Records from a dataset:
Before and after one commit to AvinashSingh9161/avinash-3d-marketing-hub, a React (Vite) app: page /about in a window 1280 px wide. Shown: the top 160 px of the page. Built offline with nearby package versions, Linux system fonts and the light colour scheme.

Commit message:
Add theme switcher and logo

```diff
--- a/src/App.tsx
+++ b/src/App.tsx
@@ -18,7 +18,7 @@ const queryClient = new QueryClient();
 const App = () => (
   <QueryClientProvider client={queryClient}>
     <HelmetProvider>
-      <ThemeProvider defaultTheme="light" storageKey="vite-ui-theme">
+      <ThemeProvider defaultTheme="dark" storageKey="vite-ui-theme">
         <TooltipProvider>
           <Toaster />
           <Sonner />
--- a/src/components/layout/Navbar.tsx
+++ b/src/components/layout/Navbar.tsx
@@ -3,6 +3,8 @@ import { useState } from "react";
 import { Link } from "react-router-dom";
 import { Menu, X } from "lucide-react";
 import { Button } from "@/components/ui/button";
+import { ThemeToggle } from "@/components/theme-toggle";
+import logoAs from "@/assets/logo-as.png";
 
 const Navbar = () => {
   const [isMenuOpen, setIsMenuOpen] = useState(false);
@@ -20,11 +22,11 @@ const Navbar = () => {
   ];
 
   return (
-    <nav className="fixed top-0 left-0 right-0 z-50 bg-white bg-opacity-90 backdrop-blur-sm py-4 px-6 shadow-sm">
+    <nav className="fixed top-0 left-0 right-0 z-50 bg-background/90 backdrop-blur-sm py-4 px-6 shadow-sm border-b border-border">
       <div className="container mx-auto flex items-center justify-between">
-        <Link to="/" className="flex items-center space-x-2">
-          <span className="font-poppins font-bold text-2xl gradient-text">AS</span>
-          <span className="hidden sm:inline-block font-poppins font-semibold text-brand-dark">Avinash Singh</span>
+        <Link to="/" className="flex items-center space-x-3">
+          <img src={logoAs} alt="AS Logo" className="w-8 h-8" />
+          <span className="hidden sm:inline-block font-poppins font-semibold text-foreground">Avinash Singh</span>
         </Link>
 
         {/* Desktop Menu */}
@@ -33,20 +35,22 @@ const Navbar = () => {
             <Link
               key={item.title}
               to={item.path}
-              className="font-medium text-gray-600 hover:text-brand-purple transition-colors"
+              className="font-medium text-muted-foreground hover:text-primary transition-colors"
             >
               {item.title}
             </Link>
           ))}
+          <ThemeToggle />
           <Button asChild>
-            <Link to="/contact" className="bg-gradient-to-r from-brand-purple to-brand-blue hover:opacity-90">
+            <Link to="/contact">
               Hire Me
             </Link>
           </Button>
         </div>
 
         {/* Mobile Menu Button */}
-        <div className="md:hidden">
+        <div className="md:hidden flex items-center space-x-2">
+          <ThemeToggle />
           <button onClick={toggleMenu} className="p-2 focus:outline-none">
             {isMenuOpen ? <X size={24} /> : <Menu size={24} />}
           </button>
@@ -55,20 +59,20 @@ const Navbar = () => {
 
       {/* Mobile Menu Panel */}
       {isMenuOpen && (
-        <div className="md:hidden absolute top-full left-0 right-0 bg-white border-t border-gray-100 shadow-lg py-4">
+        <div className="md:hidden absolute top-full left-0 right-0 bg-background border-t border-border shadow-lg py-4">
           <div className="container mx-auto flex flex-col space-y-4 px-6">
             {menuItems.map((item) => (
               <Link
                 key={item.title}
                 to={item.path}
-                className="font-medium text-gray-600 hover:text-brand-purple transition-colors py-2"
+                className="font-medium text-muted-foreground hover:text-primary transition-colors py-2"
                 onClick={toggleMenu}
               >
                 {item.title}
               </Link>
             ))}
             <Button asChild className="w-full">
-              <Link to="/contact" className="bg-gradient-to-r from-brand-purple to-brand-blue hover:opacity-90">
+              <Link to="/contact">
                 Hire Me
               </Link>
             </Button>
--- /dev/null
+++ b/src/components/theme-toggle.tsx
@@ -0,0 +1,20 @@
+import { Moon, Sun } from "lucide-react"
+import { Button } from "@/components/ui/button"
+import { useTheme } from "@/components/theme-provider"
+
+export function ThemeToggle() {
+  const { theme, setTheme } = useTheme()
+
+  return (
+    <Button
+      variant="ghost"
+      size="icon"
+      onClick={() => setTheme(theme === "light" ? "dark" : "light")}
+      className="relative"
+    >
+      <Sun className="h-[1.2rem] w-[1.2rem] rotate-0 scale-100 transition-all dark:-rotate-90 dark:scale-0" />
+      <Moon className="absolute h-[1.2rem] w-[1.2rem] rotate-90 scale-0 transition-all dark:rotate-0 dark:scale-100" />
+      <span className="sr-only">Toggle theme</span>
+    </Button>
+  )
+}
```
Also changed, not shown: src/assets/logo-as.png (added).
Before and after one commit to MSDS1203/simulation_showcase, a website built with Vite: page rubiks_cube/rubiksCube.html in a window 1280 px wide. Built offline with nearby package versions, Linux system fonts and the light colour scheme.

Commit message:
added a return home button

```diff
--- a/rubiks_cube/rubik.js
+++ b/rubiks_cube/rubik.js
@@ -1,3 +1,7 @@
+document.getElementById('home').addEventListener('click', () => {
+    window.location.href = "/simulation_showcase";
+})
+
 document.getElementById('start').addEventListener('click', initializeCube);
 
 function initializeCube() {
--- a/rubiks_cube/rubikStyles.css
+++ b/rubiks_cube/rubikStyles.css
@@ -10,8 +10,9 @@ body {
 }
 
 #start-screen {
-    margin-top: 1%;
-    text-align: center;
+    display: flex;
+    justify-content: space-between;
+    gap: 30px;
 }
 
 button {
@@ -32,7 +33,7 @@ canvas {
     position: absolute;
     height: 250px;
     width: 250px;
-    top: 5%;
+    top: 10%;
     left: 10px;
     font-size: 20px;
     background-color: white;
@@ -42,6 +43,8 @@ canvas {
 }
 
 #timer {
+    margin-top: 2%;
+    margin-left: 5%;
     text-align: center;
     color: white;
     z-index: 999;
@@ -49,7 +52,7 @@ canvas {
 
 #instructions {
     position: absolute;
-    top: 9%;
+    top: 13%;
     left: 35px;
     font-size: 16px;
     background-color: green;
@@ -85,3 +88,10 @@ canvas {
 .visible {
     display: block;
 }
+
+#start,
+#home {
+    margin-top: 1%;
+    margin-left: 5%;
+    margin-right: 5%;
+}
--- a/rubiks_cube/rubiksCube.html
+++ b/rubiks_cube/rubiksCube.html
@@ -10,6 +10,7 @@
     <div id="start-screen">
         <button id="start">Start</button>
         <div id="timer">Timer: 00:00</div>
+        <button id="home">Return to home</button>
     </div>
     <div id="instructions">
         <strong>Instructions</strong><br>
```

• Task directions: Output the records in full. Match them exactly.

• Response below:
Before and after one commit to AvinashSingh9161/avinash-3d-marketing-hub, a React (Vite) app: page /about in a window 1280 px wide. Shown: the top 160 px of the page. Built offline with nearby package versions, Linux system fonts and the light colour scheme.

Commit message:
Add theme switcher and logo

```diff
--- a/src/App.tsx
+++ b/src/App.tsx
@@ -18,7 +18,7 @@ const queryClient = new QueryClient();
 const App = () => (
   <QueryClientProvider client={queryClient}>
     <HelmetProvider>
-      <ThemeProvider defaultTheme="light" storageKey="vite-ui-theme">
+      <ThemeProvider defaultTheme="dark" storageKey="vite-ui-theme">
         <TooltipProvider>
           <Toaster />
           <Sonner />
--- a/src/components/layout/Navbar.tsx
+++ b/src/components/layout/Navbar.tsx
@@ -3,6 +3,8 @@ import { useState } from "react";
 import { Link } from "react-router-dom";
 import { Menu, X } from "lucide-react";
 import { Button } from "@/components/ui/button";
+import { ThemeToggle } from "@/components/theme-toggle";
+import logoAs from "@/assets/logo-as.png";
 
 const Navbar = () => {
   const [isMenuOpen, setIsMenuOpen] = useState(false);
@@ -20,11 +22,11 @@ const Navbar = () => {
   ];
 
   return (
-    <nav className="fixed top-0 left-0 right-0 z-50 bg-white bg-opacity-90 backdrop-blur-sm py-4 px-6 shadow-sm">
+    <nav className="fixed top-0 left-0 right-0 z-50 bg-background/90 backdrop-blur-sm py-4 px-6 shadow-sm border-b border-border">
       <div className="container mx-auto flex items-center justify-between">
-        <Link to="/" className="flex items-center space-x-2">
-          <span className="font-poppins font-bold text-2xl gradient-text">AS</span>
-          <span className="hidden sm:inline-block font-poppins font-semibold text-brand-dark">Avinash Singh</span>
+        <Link to="/" className="flex items-center space-x-3">
+          <img src={logoAs} alt="AS Logo" className="w-8 h-8" />
+          <span className="hidden sm:inline-block font-poppins font-semibold text-foreground">Avinash Singh</span>
         </Link>
 
         {/* Desktop Menu */}
@@ -33,20 +35,22 @@ const Navbar = () => {
             <Link
               key={item.title}
               to={item.path}
-              className="font-medium text-gray-600 hover:text-brand-purple transition-colors"
+              className="font-medium text-muted-foreground hover:text-primary transition-colors"
             >
               {item.title}
             </Link>
           ))}
+          <ThemeToggle />
           <Button asChild>
-            <Link to="/contact" className="bg-gradient-to-r from-brand-purple to-brand-blue hover:opacity-90">
+            <Link to="/contact">
               Hire Me
             </Link>
           </Button>
         </div>
 
         {/* Mobile Menu Button */}
-        <div className="md:hidden">
+        <div className="md:hidden flex items-center space-x-2">
+          <ThemeToggle />
           <button onClick={toggleMenu} className="p-2 focus:outline-none">
             {isMenuOpen ? <X size={24} /> : <Menu size={24} />}
           </button>
@@ -55,20 +59,20 @@ const Navbar = () => {
 
       {/* Mobile Menu Panel */}
       {isMenuOpen && (
-        <div className="md:hidden absolute top-full left-0 right-0 bg-white border-t border-gray-100 shadow-lg py-4">
+        <div className="md:hidden absolute top-full left-0 right-0 bg-background border-t border-border shadow-lg py-4">
           <div className="container mx-auto flex flex-col space-y-4 px-6">
             {menuItems.map((item) => (
               <Link
                 key={item.title}
                 to={item.path}
-                className="font-medium text-gray-600 hover:text-brand-purple transition-colors py-2"
+                className="font-medium text-muted-foreground hover:text-primary transition-colors py-2"
                 onClick={toggleMenu}
               >
                 {item.title}
               </Link>
             ))}
             <Button asChild className="w-full">
-              <Link to="/contact" className="bg-gradient-to-r from-brand-purple to-brand-blue hover:opacity-90">
+              <Link to="/contact">
                 Hire Me
               </Link>
             </Button>
--- /dev/null
+++ b/src/components/theme-toggle.tsx
@@ -0,0 +1,20 @@
+import { Moon, Sun } from "lucide-react"
+import { Button } from "@/components/ui/button"
+import { useTheme } from "@/components/theme-provider"
+
+export function ThemeToggle() {
+  const { theme, setTheme } = useTheme()
+
+  return (
+    <Button
+      variant="ghost"
+      size="icon"
+      onClick={() => setTheme(theme === "light" ? "dark" : "light")}
+      className="relative"
+    >
+      <Sun className="h-[1.2rem] w-[1.2rem] rotate-0 scale-100 transition-all dark:-rotate-90 dark:scale-0" />
+      <Moon className="absolute h-[1.2rem] w-[1.2rem] rotate-90 scale-0 transition-all dark:rotate-0 dark:scale-100" />
+      <span className="sr-only">Toggle theme</span>
+    </Button>
+  )
+}
```
Also changed, not shown: src/assets/logo-as.png (added).
Before and after one commit to MSDS1203/simulation_showcase, a website built with Vite: page rubiks_cube/rubiksCube.html in a window 1280 px wide. Built offline with nearby package versions, Linux system fonts and the light colour scheme.

Commit message:
added a return home button

```diff
--- a/rubiks_cube/rubik.js
+++ b/rubiks_cube/rubik.js
@@ -1,3 +1,7 @@
+document.getElementById('home').addEventListener('click', () => {
+    window.location.href = "/simulation_showcase";
+})
+
 document.getElementById('start').addEventListener('click', initializeCube);
 
 function initializeCube() {
--- a/rubiks_cube/rubikStyles.css
+++ b/rubiks_cube/rubikStyles.css
@@ -10,8 +10,9 @@ body {
 }
 
 #start-screen {
-    margin-top: 1%;
-    text-align: center;
+    display: flex;
+    justify-content: space-between;
+    gap: 30px;
 }
 
 button {
@@ -32,7 +33,7 @@ canvas {
     position: absolute;
     height: 250px;
     width: 250px;
-    top: 5%;
+    top: 10%;
     left: 10px;
     font-size: 20px;
     background-color: white;
@@ -42,6 +43,8 @@ canvas {
 }
 
 #timer {
+    margin-top: 2%;
+    margin-left: 5%;
     text-align: center;
     color: white;
     z-index: 999;
@@ -49,7 +52,7 @@ canvas {
 
 #instructions {
     position: absolute;
-    top: 9%;
+    top: 13%;
     left: 35px;
     font-size: 16px;
     background-color: green;
@@ -85,3 +88,10 @@ canvas {
 .visible {
     display: block;
 }
+
+#start,
+#home {
+    margin-top: 1%;
+    margin-left: 5%;
+    margin-right: 5%;
+}
--- a/rubiks_cube/rubiksCube.html
+++ b/rubiks_cube/rubiksCube.html
@@ -10,6 +10,7 @@
     <div id="start-screen">
         <button id="start">Start</button>
         <div id="timer">Timer: 00:00</div>
+        <button id="home">Return to home</button>
     </div>
     <div id="instructions">
         <strong>Instructions</strong><br>
```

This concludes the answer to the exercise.